Friends, graduates, church – this is the resurrection way forward. No matter the road, we walk it together. 


Perhaps you’ve heard before the story of a certain man who had died and was on his way to heaven, but wanted to take a peek into that other place before he made his way to heaven. He was granted this wish and looked into the abyss we know as hell. Rather than seeing the torment of flames he was astonished to find banquet tables laden with the very best of food and people sitting around the tables. How could this possibly be a place of punishment? Then he took a closer look and saw the anguish on the faces of those who were gathered around the tables. Finally, he saw why. A person would take a piece of the glorious food in front of them and try to put that food to their mouths but they could not. In hell, no one could bend an elbow. They could see the food, smell the food, and even pick up the food, but were unable to put the food to their mouths. Now that is torture! The man was ready to go on to heaven as he cried, “Get me out of here.” 

As he arrived in heaven he noticed the scene was very similar. Large banquet tables were crowded with people around the tables. However, rather than faces of anguish the scene was one of great joy and jubilation. He figured that the answer must be that in heaven you could bend your elbows. But that was not the case. Instead he saw that everyone’s elbows were just as locked in placed as he had seen before. The difference was that in heaven someone would take food from the table and instead of trying to get the food to his or her mouth they would reach across and share the food with someone next to them and in like manner they had the food shared with them. Because these people had learned to sacrifice by following in the way of Christ who promised to be with us always, heaven was merely an extension of the joy that people find when they learn to sacrifice and lean into the gift of relationships.7 

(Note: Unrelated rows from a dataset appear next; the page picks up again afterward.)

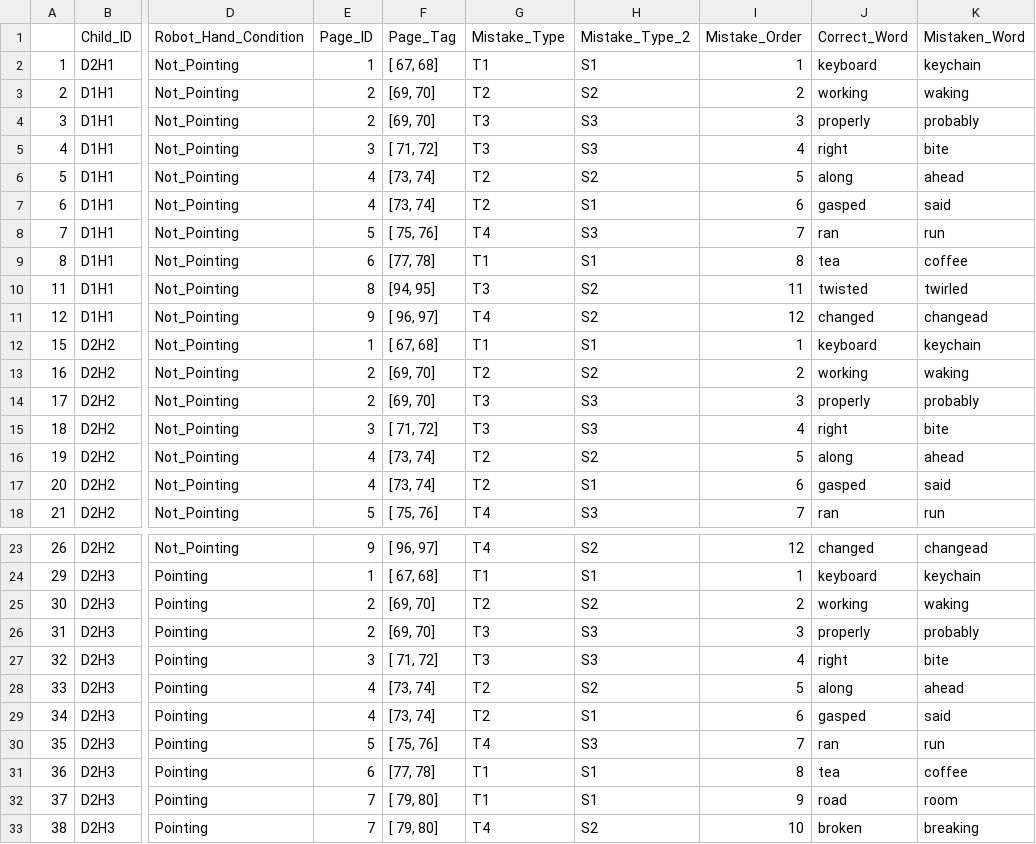
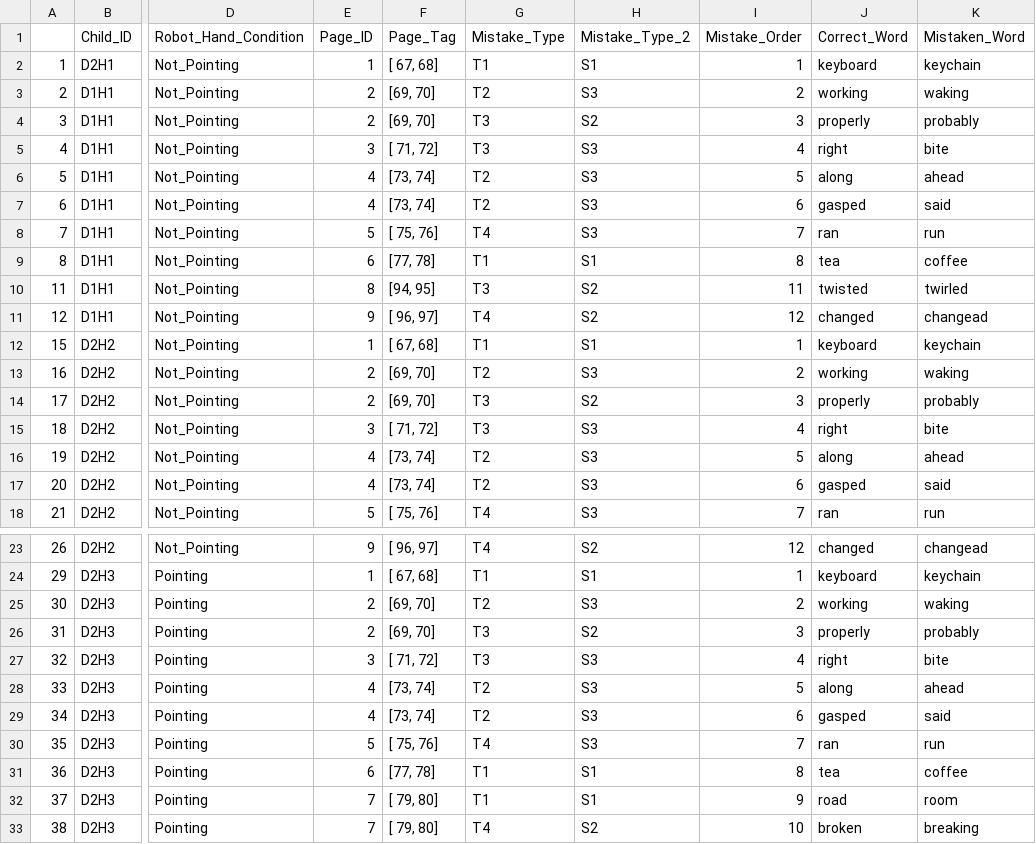
Before and after one commit to ElmiraYadollahi/analysis_coreader, a CSV file: all_correction_status_Day2_clean.csv, drawn as a sheet; only a part is shown, gaps mark what is left out; the diff covers the shown part only; the diff names each change by its address in the sheet, - before the commit and + after, or states it on an @@ line.

```diff
--- a/all_correction_status_Day2_clean.csv
+++ b/all_correction_status_Day2_clean.csv
-H3 (Mistake_Type_2): S2
+H3 (Mistake_Type_2): S3
-H4 (Mistake_Type_2): S3
+H4 (Mistake_Type_2): S2
-H6 (Mistake_Type_2): S2
+H6 (Mistake_Type_2): S3
-H7 (Mistake_Type_2): S1
+H7 (Mistake_Type_2): S3
-H13 (Mistake_Type_2): S2
+H13 (Mistake_Type_2): S3
-H14 (Mistake_Type_2): S3
+H14 (Mistake_Type_2): S2
-H16 (Mistake_Type_2): S2
+H16 (Mistake_Type_2): S3
-H17 (Mistake_Type_2): S1
+H17 (Mistake_Type_2): S3
-H25 (Mistake_Type_2): S2
+H25 (Mistake_Type_2): S3
-H26 (Mistake_Type_2): S3
+H26 (Mistake_Type_2): S2
-H28 (Mistake_Type_2): S2
+H28 (Mistake_Type_2): S3
-H29 (Mistake_Type_2): S1
+H29 (Mistake_Type_2): S3
```
Also changed, not shown: 60 edited cells elsewhere in this file, all_correction_status_Day1_clean.csv, all_correction_status_Day1_within.csv, 2 other files.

In the great mysteries of this world, few things are simple, but one is clear: we were made for each other by a God in whom togetherness is their very essence. This is good news for us all! May we practice it in our living – today and even to the end of the age!